Excerpted records >>
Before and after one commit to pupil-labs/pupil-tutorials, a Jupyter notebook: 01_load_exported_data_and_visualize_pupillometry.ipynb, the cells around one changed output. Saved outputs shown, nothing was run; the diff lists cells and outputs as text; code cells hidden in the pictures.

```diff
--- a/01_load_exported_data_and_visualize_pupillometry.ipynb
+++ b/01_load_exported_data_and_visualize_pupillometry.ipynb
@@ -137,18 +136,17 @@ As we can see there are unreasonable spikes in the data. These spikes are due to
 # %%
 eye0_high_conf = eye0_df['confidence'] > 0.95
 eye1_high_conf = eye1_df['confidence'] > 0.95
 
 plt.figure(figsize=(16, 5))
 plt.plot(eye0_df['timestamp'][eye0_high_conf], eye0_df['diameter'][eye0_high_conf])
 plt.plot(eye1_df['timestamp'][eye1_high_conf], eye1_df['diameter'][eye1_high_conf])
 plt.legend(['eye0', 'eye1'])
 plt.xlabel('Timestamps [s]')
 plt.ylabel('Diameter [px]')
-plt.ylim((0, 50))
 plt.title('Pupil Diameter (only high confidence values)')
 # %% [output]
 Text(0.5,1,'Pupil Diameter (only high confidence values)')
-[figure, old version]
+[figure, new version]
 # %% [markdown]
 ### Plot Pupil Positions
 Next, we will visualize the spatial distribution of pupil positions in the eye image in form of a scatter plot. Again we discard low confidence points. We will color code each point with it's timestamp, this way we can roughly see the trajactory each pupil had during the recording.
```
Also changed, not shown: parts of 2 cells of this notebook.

Task to carry out >> Which lines above hold the string "code"? Show each of them.

Result of this task >>
Before and after one commit to pupil-labs/pupil-tutorials, a Jupyter notebook: 01_load_exported_data_and_visualize_pupillometry.ipynb, the cells around one changed output. Saved outputs shown, nothing was run; the diff lists cells and outputs as text; code cells hidden in the pictures.
 Next, we will visualize the spatial distribution of pupil positions in the eye image in form of a scatter plot. Again we discard low confidence points. We will color code each point with it's timestamp, this way we can roughly see the trajactory each pupil had during the recording.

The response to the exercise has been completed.